SANTIAGO, Chile (Reuters) - Over 90 years after Catalan architect Antoni Gaudi mailed a Chilean friar two sketches for the design of a chapel, the small city of Rancagua, Chile is getting ready to build the late creator's only project outside of his native Spain.
The chapel was initially planned as part of Gaudi's famed Sagrada Familia church in Barcelona, but was never built.
"We have to adapt the project's architecture, and its symbolism, so that the project fits within the context of the 21st century," Christian Matzner, the lead architect for the chapel and adjoining cultural center, told Reuters.
The building would, however, accurately echo Gaudi's preoccupation with geometry and nature, he said.
The cross atop the 30-meter tall, 10-meter-by-10-meter wide chapel will be adorned with copper, Chile's most abundant mineral resource and its top export. The lining of the cupola will feature the nation's famed deep-blue gemstone lapis lazuli. The chapel will also be built to withstand the frequent and occasionally strong earthquakes that rock the Andean country.

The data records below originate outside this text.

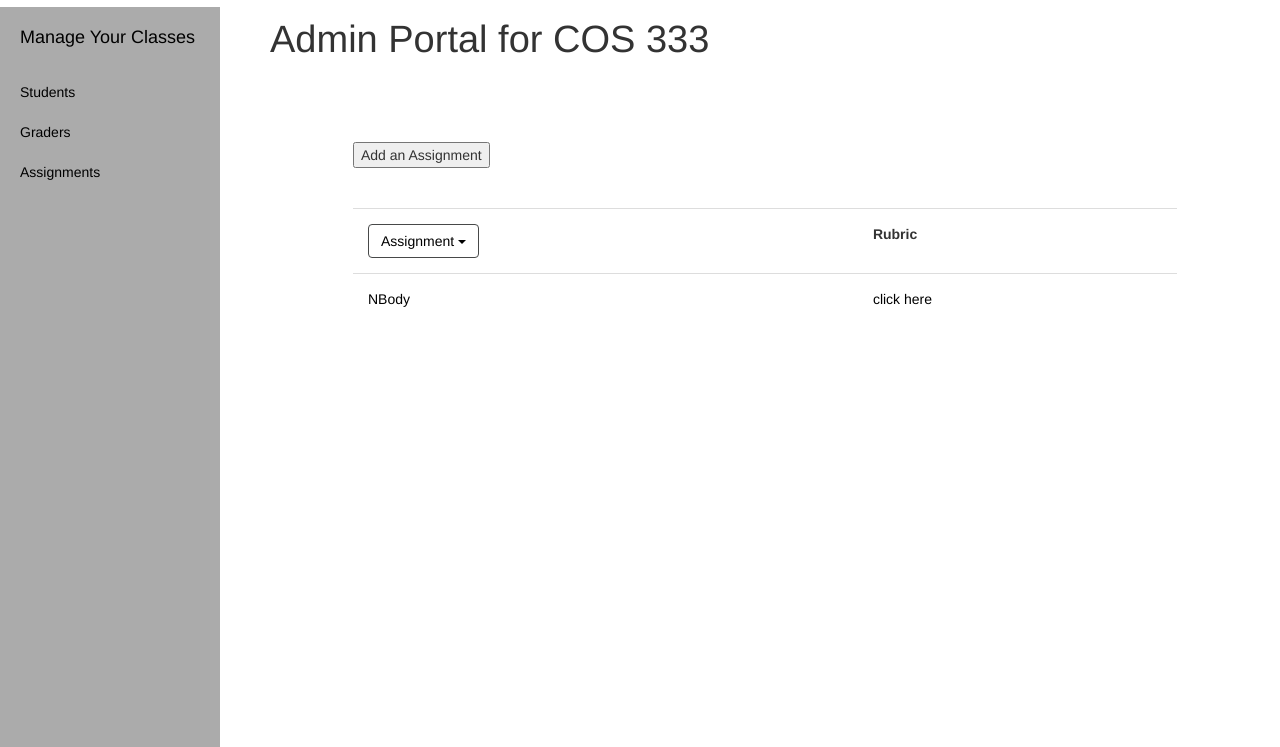
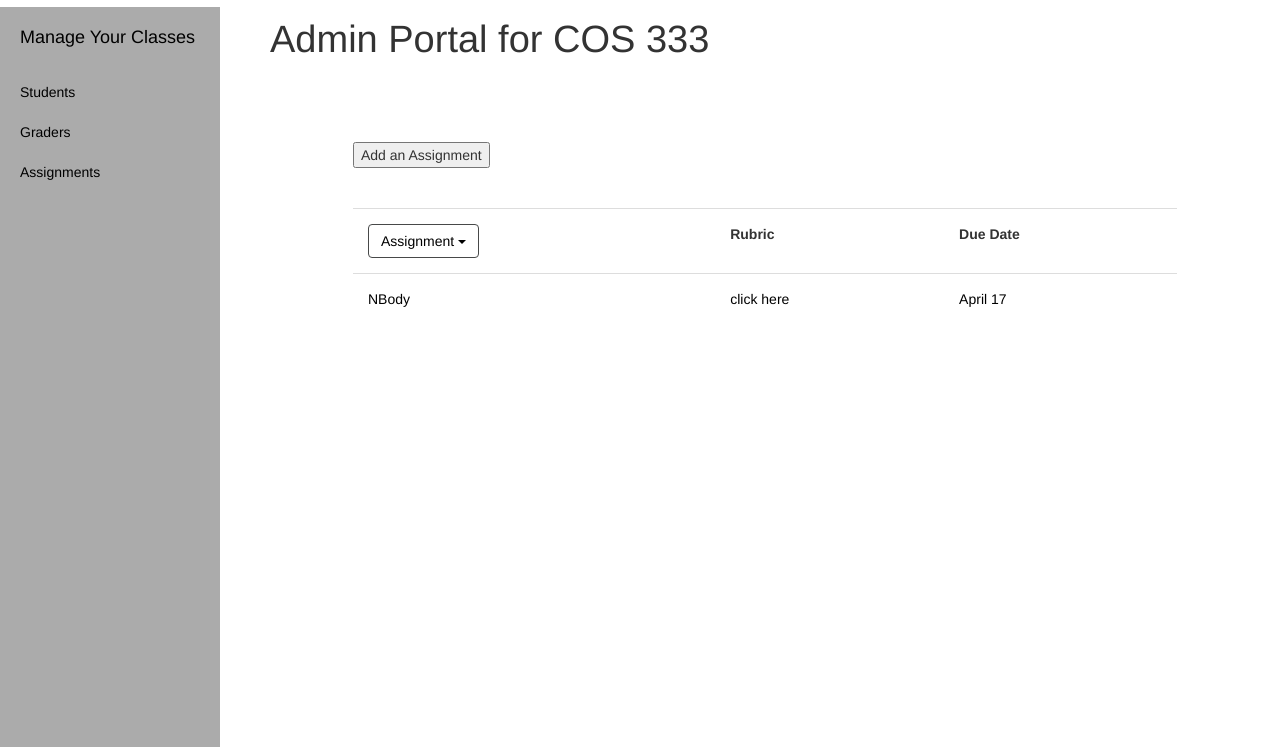
Before and after one commit to gleichnitz/333, a Flask app: template templates/admin_admins.html in a window 1280 px wide. Shown: the part 53-800 px from the top of the page. Run offline with Flask 2, Linux system fonts and the light colour scheme; the template is opened without the code that fills it, so the values that code supplies are empty.

Commit message:
due date

```diff
--- a/templates/admin_admins.html
+++ b/templates/admin_admins.html
@@ -17,8 +17,10 @@
               </div>
           </th>
           <th> Rubric </th>
+          <th> Due Date </th>
       </tr>
       <tr><td><a href="#"><div style="height:100%;width:100%">NBody</div></a></td>
-              <td><a href="#"><div style="height:100%;width:100%">click here</div></a></td>
+          <td><a href="#"><div style="height:100%;width:100%">click here</div></a></td>
+          <td><a href="#"><div style="height:100%;width:100%">April 17</div></a></td>
     </table>
 {% endblock %}
```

Chilean President Michelle Bachelet has promised $7.4 million in funding for the project, while another $1 million will be raised via donations.
Construction is set to begin in the second half of 2015 and should be completed in four years, said Morin Contreras, regional supervisor for Rancagua, an agricultural and mining town located some 90km south of Chile's capital Santiago.
Consumed at the time by the building of his Sagrada Familia masterpiece, Gaudi received a letter from Franciscan friar Angelico Aranda in 1922 asking for the design of a Chilean chapel in exchange for "a payment of prayers."
Gaudi replied that he had a chapel already planned at Sagrada Familia, and told the friar, "so go ahead and build it yourself in America before me in Barcelona," said Beatriz Valenzuela, executive secretary of Corporacion Gaudi de Triana, an organization set up in 1996 to build the chapel.
In Gaudi's letter to Aranda, he said construction of the chapel "would be a test of spiritual fraternity between Spain and America."
Long after he started on the Sagrada Familia - which is still under construction after 130 years - Gaudi's gift to "America" looks set to become a reality.
Additional reporting by Reuters TV; Writing by Anthony Esposito; editing by Andrew Hay